STUCO boosts spirits with positive Post-its program


photo or infographic by Stone Chapman

SLAY ALL DAY. Soaking in the glory of Post-its, freshman Jenna Nelson and Janie Starr enjoy optimistic sticky notes.

Keep calm and smile on. Start your day with kindness and gratitude. You’re doing great. Wildkats walking into school on Friday got these positive reminders in the form of Post-it notes when STUCO sponsored a myriad of kind phrases.

When the Kats Joined for Hope sponsor Andrea Eislinger left last year, the push for mental health awareness went out the door with her. Positive Post-its is a way to remember that emotional well-being still matters.

SMALL GESTURES. BIG REWARDS. junior Addison Lyons, a members of the DASH committee in the Student Council places post-it notes on a collage across from the cafeteria on the second floor. The group hopes to spread kindness and mental health awareness. (photo or infographic by Emily Meachen)

“I think Positive Post-its is a fun way to keep Mrs. Eislinger alive on campus even though she went somewhere else,” STUCO sponsor Amber Brumlow said. “This was something that she was always passionate about, and I really want all her hard work to continue.”

Wildkats have been lacking positive energy, which is understandable when one takes into account years past. 

“After the events that took place in 2020-that most have yet to recover from-kids the

need for positive energy in their lives because things have been a bit dark,” junior Hannah Hutchins said. “Positivity posted around the school could really inspire students to look on the happier side of things.”

Being shown that people care about one another can boost a dreary mood. 

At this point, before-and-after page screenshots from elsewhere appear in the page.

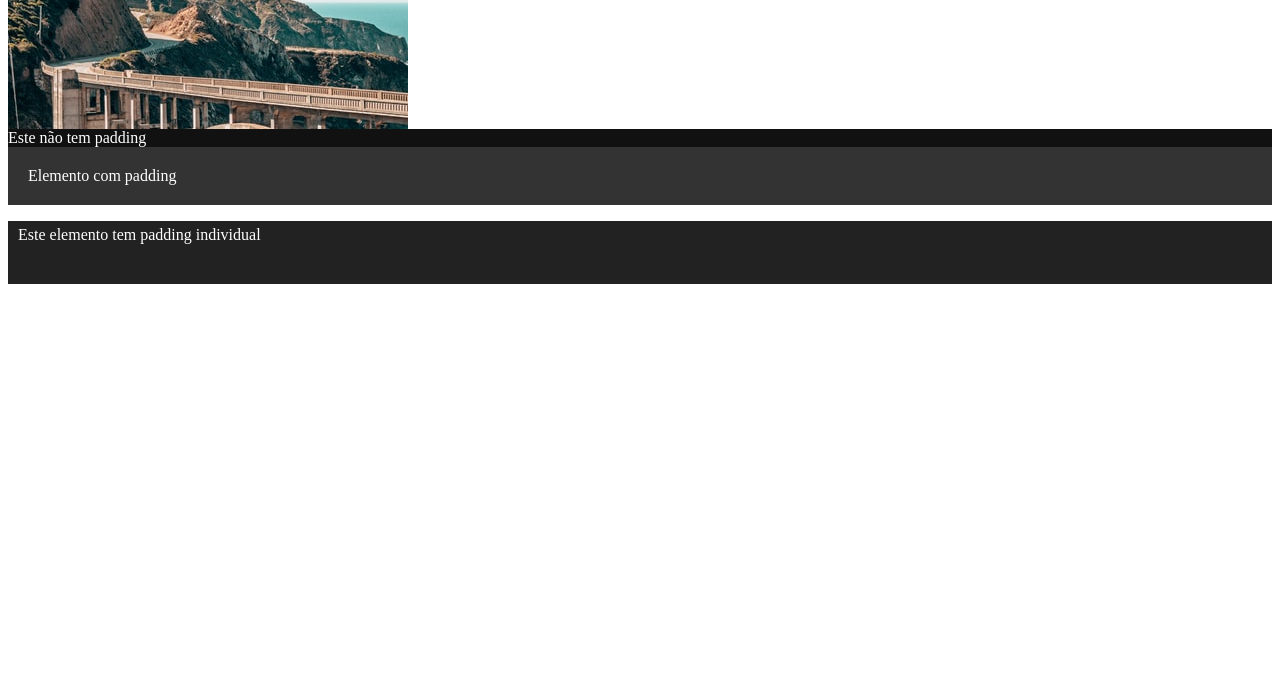
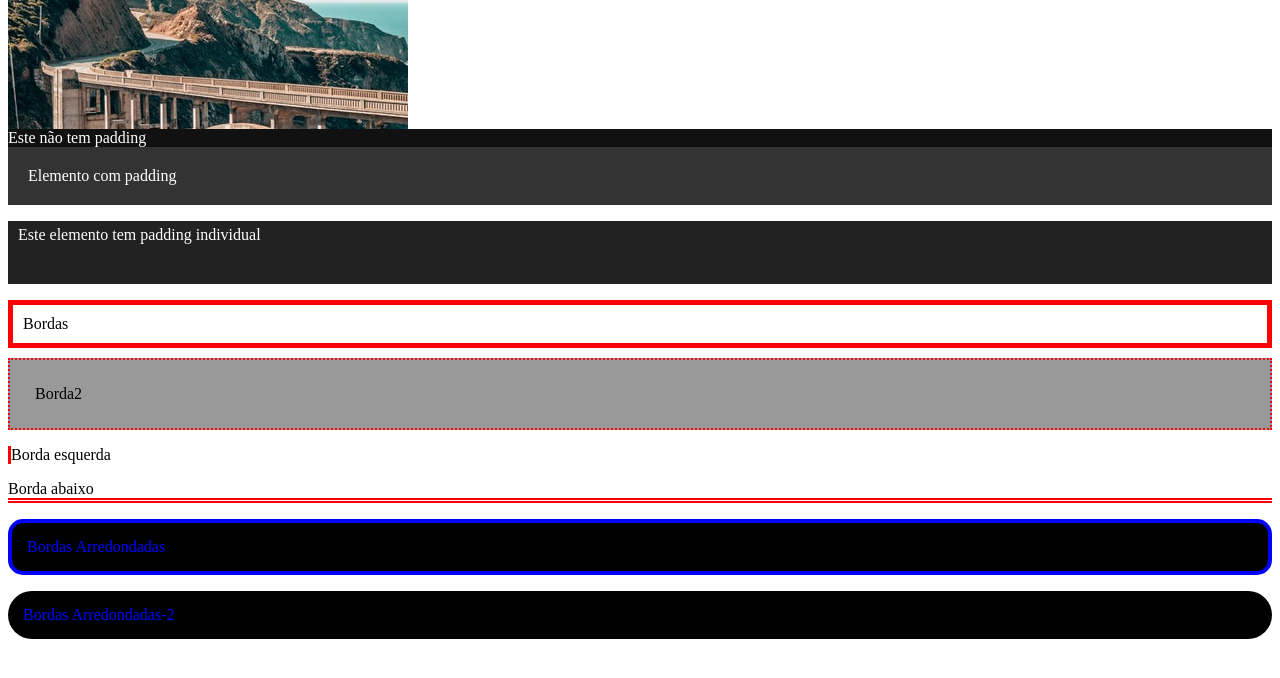
Before and after one commit to arth2101pv/13-03-html, a plain HTML site: page index.html in a window 1280 px wide. Shown: the part 2164-2842 px from the top of the page. Drawn offline with Linux system fonts and the light colour scheme.

Commit message:
21 Bordas

```diff
--- a/css/style.css
+++ b/css/style.css
@@ -141,3 +141,38 @@
     g*/
     padding: 5px 20px 40px 10px;
 }
+
+.border {
+    border: 5px solid red;
+    padding: 10px;
+    margin-bottom: 10px;
+}
+
+.border-2 {
+    border: 2px dotted red;
+    padding: 25px;
+    background-color: #999;
+}
+
+.border-esquerda {
+    border-left: 3px solid red;
+}
+
+.border-abaixo {
+    border-bottom: 5px double red;
+}
+
+.arredondadas {
+    border: 4px solid blue;
+    background-color: #000;
+    color: blue;
+    padding: 15px;
+    border-radius: 15px;
+}
+
+.arredondadas-2 {
+    background-color: #000;
+    color: blue;
+    padding: 15px;
+    border-radius: 25px;
+}
--- a/index.html
+++ b/index.html
@@ -117,5 +117,16 @@
     <!-- p.padding-individual -->
     <p class="padding-individual">Este elemento tem padding individual</p>
 
+    <!-- 21 Bordas -->
+
+    <div class="border">Bordas</div>
+    <div class="border-2">Borda2</div>
+
+    <p class="border-esquerda">Borda esquerda</p>
+    <p class="border-abaixo">Borda abaixo</p>
+
+    <p class="arredondadas">Bordas Arredondadas</p>
+    <p class="arredondadas-2">Bordas Arredondadas-2</p>
+
 </body>
 </html>
```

“Whenever students see optimistic words early in the morning, they start their day in a motivating way,” freshman Victoria Medina said. “I feel like making it known that kindness can be as easy as jotting something down on a sticky note makes pushing positivity an obtainable goal.”

The goal of positive Post-its is to show that Wildkats care for one another, even if they do not say it out loud. 

“It is so important that everyone knows that they are appreciated,” senior Julia Humphries said. “ Seeing other people happier in a world with so much hatred is meaningful. The little compliments may not be big gestures, but they have a huge impact.”